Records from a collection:
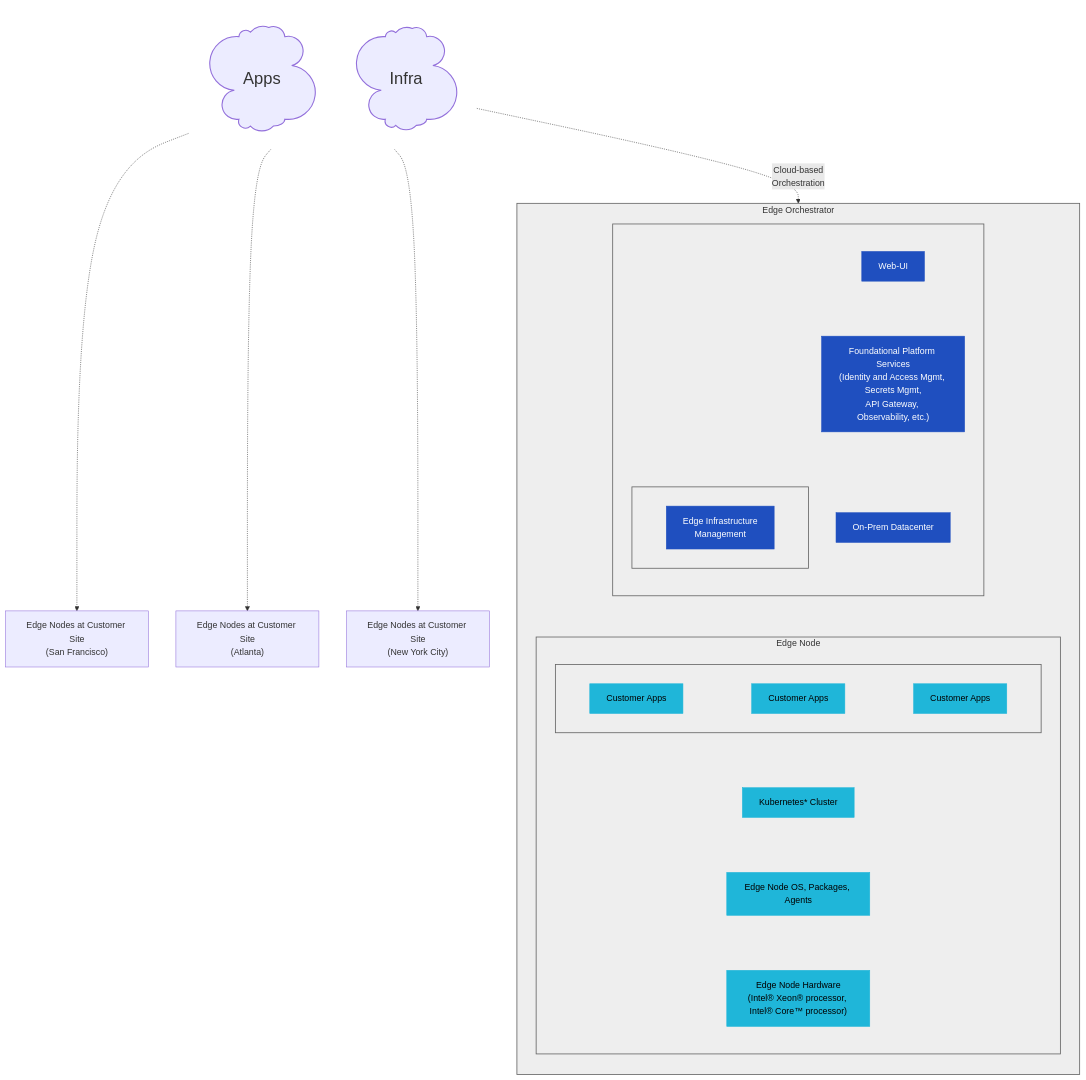
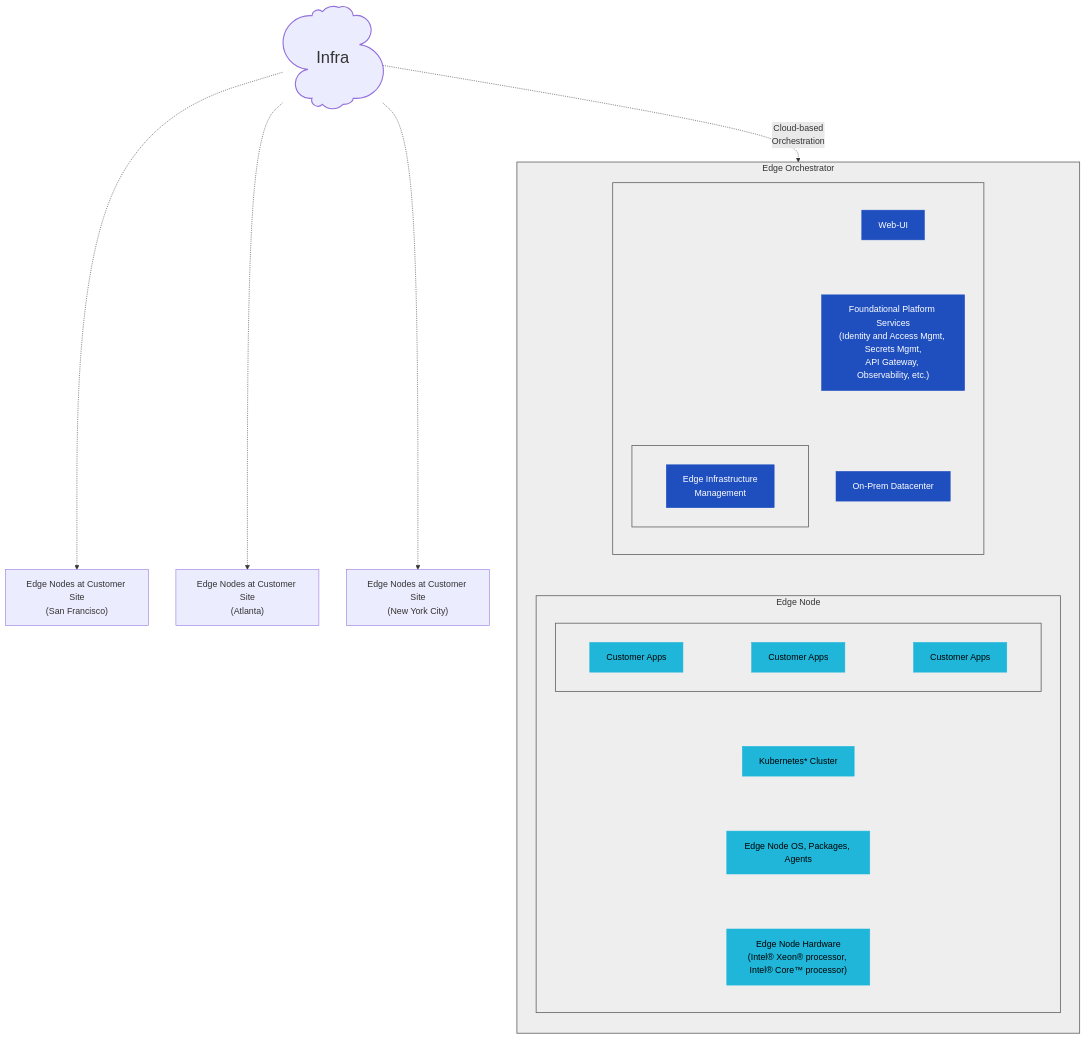
One commit to open-edge-platform/edge-out-of-band-manageability changed the diagram in README.md. Above: the diagram before and after it, drawn with Mermaid. The commit also changed other lines of this file and 1 other file, not shown here.

Commit message:
updated doc and removed apps info (#77)

````diff
--- a/README.md
+++ b/README.md
@@ -29,21 +29,17 @@
 ```mermaid
 flowchart TD
 
-    %% LEFT: Cloud
-    subgraph Cloud[" "]
-    direction LR
-    APPS@{ shape: cloud, label: "Apps"  } ~~~
+    %% LEFT: Infra
     Infra@{ shape: cloud, label: "Infra"  }
-    end
 
     %% EDGE SITES
     SF["Edge Nodes at Customer Site<br>(San Francisco)"]
     ATL["Edge Nodes at Customer Site<br>(Atlanta)"]
     NYC["Edge Nodes at Customer Site<br>(New York City)"]
 
-    Cloud -.-> SF
-    Cloud -.-> ATL
-    Cloud -.-> NYC
+    Infra -.-> SF
+    Infra -.-> ATL
+    Infra -.-> NYC
 
     %% RIGHT SIDE
     subgraph EO["Edge Orchestrator"]
@@ -89,7 +85,7 @@
     end
 
 
-    Cloud -.-> |"Cloud-based<br>Orchestration"|EO
+    Infra -.-> |"Cloud-based<br>Orchestration"|EO
 
 
     %% Styling
@@ -101,11 +97,11 @@
     class EO,EdgeNode,AppsRow,Orch,OrchestrationLayer, grey;
     class WebUI,AppOrch,ClusterOrch,InfraMgmt,Platform,INFRA blue;
     class CA1,CA2,CA3,K8s,OS,HW lightblue;
-    class Cloud transparent;
+
 
     %% Define the style for big nodes
     classDef bigNode font-size:30px,stroke-width:2px,padding:10px;
     
     %% Apply the style
-    class APPS,Infra bigNode;
+    class Infra bigNode;
 ```
````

What you are asked to do:
Copy out the records exactly; the pictures stay behind.

Reply to the exercise:
One commit to open-edge-platform/edge-out-of-band-manageability changed the diagram in README.md. Above: the diagram before and after it, drawn with Mermaid. The commit also changed other lines of this file and 1 other file, not shown here.

Commit message:
updated doc and removed apps info (#77)

````diff
--- a/README.md
+++ b/README.md
@@ -29,21 +29,17 @@
 ```mermaid
 flowchart TD
 
-    %% LEFT: Cloud
-    subgraph Cloud[" "]
-    direction LR
-    APPS@{ shape: cloud, label: "Apps"  } ~~~
+    %% LEFT: Infra
     Infra@{ shape: cloud, label: "Infra"  }
-    end
 
     %% EDGE SITES
     SF["Edge Nodes at Customer Site<br>(San Francisco)"]
     ATL["Edge Nodes at Customer Site<br>(Atlanta)"]
     NYC["Edge Nodes at Customer Site<br>(New York City)"]
 
-    Cloud -.-> SF
-    Cloud -.-> ATL
-    Cloud -.-> NYC
+    Infra -.-> SF
+    Infra -.-> ATL
+    Infra -.-> NYC
 
     %% RIGHT SIDE
     subgraph EO["Edge Orchestrator"]
@@ -89,7 +85,7 @@
     end
 
 
-    Cloud -.-> |"Cloud-based<br>Orchestration"|EO
+    Infra -.-> |"Cloud-based<br>Orchestration"|EO
 
 
     %% Styling
@@ -101,11 +97,11 @@
     class EO,EdgeNode,AppsRow,Orch,OrchestrationLayer, grey;
     class WebUI,AppOrch,ClusterOrch,InfraMgmt,Platform,INFRA blue;
     class CA1,CA2,CA3,K8s,OS,HW lightblue;
-    class Cloud transparent;
+
 
     %% Define the style for big nodes
     classDef bigNode font-size:30px,stroke-width:2px,padding:10px;
     
     %% Apply the style
-    class APPS,Infra bigNode;
+    class Infra bigNode;
 ```
````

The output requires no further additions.